  • Medically Compromised: There are countless people who have medical problems that include, for example, a neurological or cardiac diagnosis. Patients with various neurological disorders have uncontrolled movements which can make dental treatment without general anesthesia or sedation impossible. Patients who suffer from cardiac problems are better treated through sedation, which can lessen cardiac stress during treatment. Intravenous antibiotics may be used in some instances where cardiac problems exist. Dr. Epstein can administer these intravenous antibiotics for dental treatment provided in this office.

Do dental specialists provide specialty dental services in this office?

Dr's. Mary George and Gina Sajnani are pediatric dentists who provide pediatric dental care for patients and administer oral moderate (conscious) sedation, intravenous moderate (conscious) sedation, and general anesthesia. When other dental specialists are required to provide dental services under sedation or general anesthesia, we can arrange to have those specialists provide care during the scheduled anesthetic. These specialists include endodontists, oral surgeons, and periodontists.

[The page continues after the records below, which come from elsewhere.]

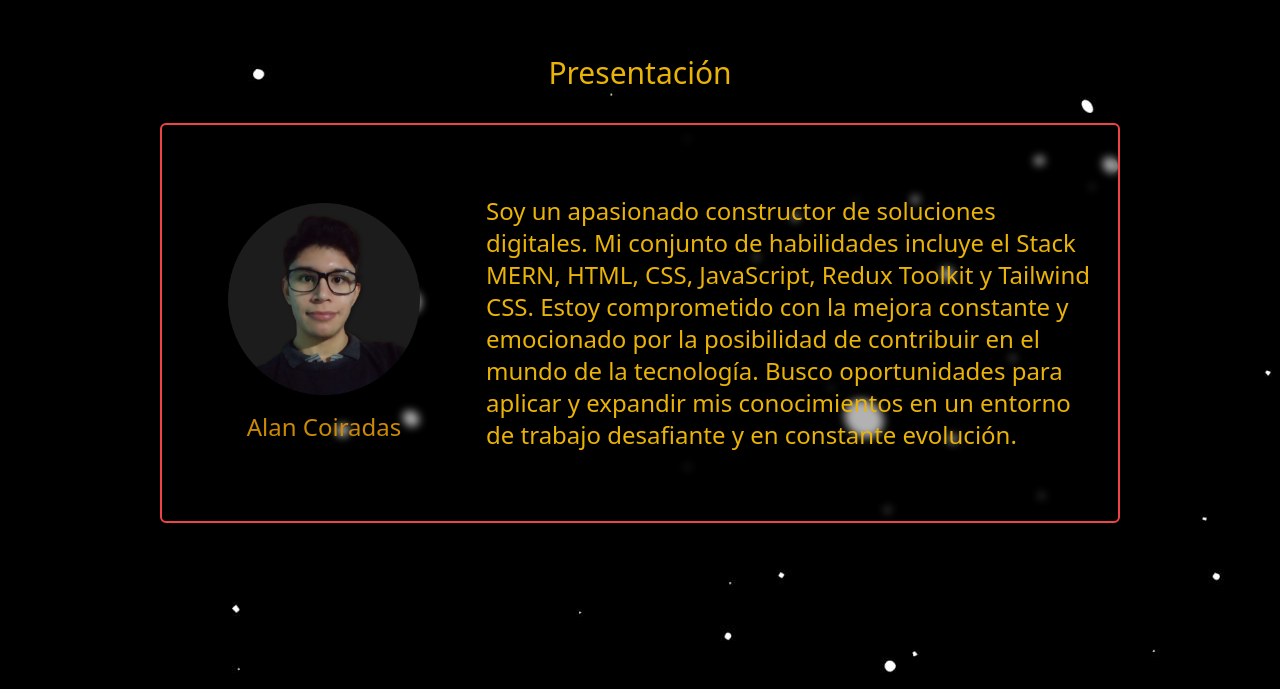
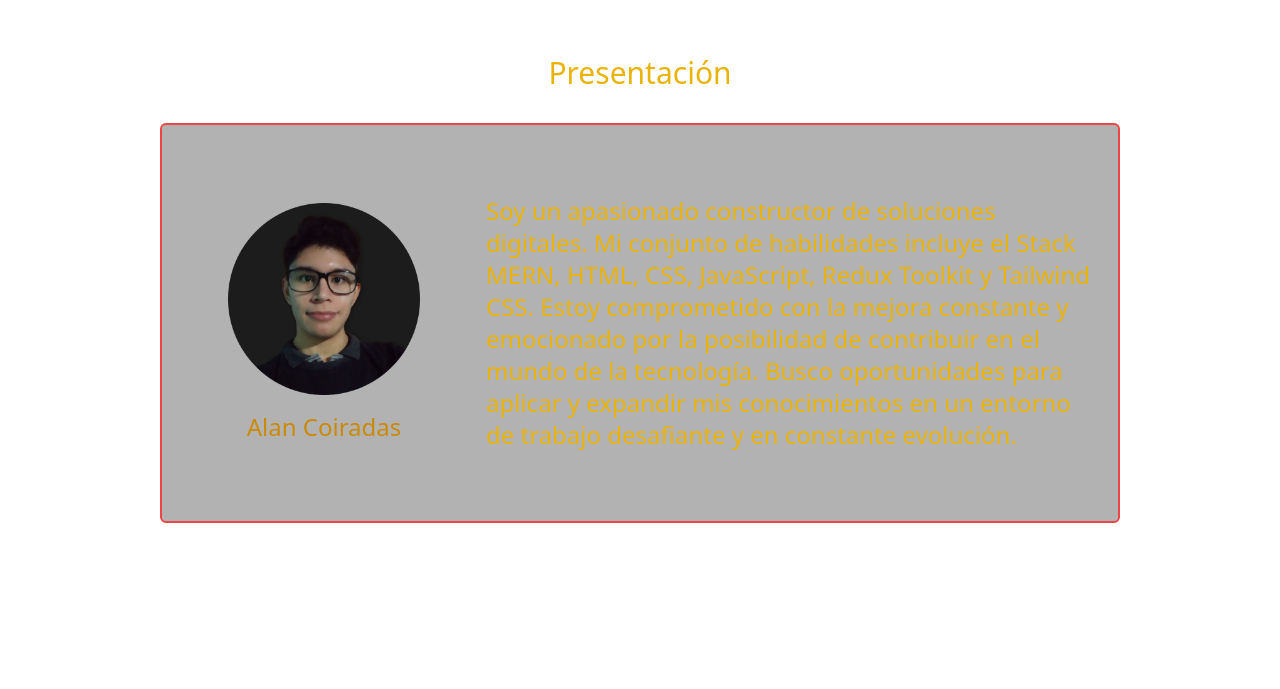
Before and after one commit to leocoiradas/Portfolio, a React (Vite) app: page / in a window 1280 px wide. Shown: the part 111-800 px from the top of the page. Built offline with nearby package versions, Linux system fonts and the light colour scheme.

Commit message:
Remoción de el fondo espacial
Se removió el fondo espacial del home. La idea es que el fondo ocupe toda la pantalla incluyendo la zona del navbar por lo que para hacer pruebas se pondrá dicho fondo en el componente App para testear como queda.

```diff
--- a/src/pages/Home.jsx
+++ b/src/pages/Home.jsx
@@ -1,8 +1,10 @@
 import Introduction from "../components/Introduction";
+
 
 function Home(){
     return(
-        <main className="flex flex-col justify-center items-center w-screen h-screen bg-space-background gap-8">
+        <main className="flex flex-col justify-center items-center w-full h-screen gap-8">
+
             <h3 className="text-yellow-500 text-center text-3xl">Presentación</h3>
             <Introduction />
         </main>
```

When will a patient be discharged after receiving sedation or general anesthesia?

Patients who have received sedation or general anesthesia in our office are discharged only when they have met strict discharge criteria. The dentists providing care to the sedated or anesthetized patient will be in contact with you following the procedure. They can also be contacted in the office or through the answering service.

Who administers the sedation or general anesthesia?

Sedation Is Handled By:

  • Oral Sedation: All of the dentists in our office have postgraduate training and many years of experience in administering oral sedation.

  • Intravenous Sedation and General Anesthesia: Dr. Ralph H. Epstein our dentist anesthesiologist, will provide this service. Dr. Epstein received 2 years of general anesthesia training and has been providing this type of service in private practice since 1981. Dr. Ralph H. Epstein is licensed by the New York State Education Department to administer intravenous sedation and general anesthesia.

If you want to learn more or would like to schedule a consultation for Great Neck sedation dentistry, call our office today at (516) 207-0897.

The Distinctive Difference

Ways We Deliver the Highest Quality Care
  • Dentistry For the Whole Family

    We believe that all patients deserve the highest standard of care, from children to adults.

  • A Heart For Special Needs

    We are well trained and experienced in treating patients of all ages with special needs.

  • Board-Certified Anesthesiologist

    We offer sedation & general anesthesia with a board-certified dentist anesthesiologist.

  • Everything Under One Roof

    Newly renovated facility includes nine comfortable and high-tech treatment rooms & operating room.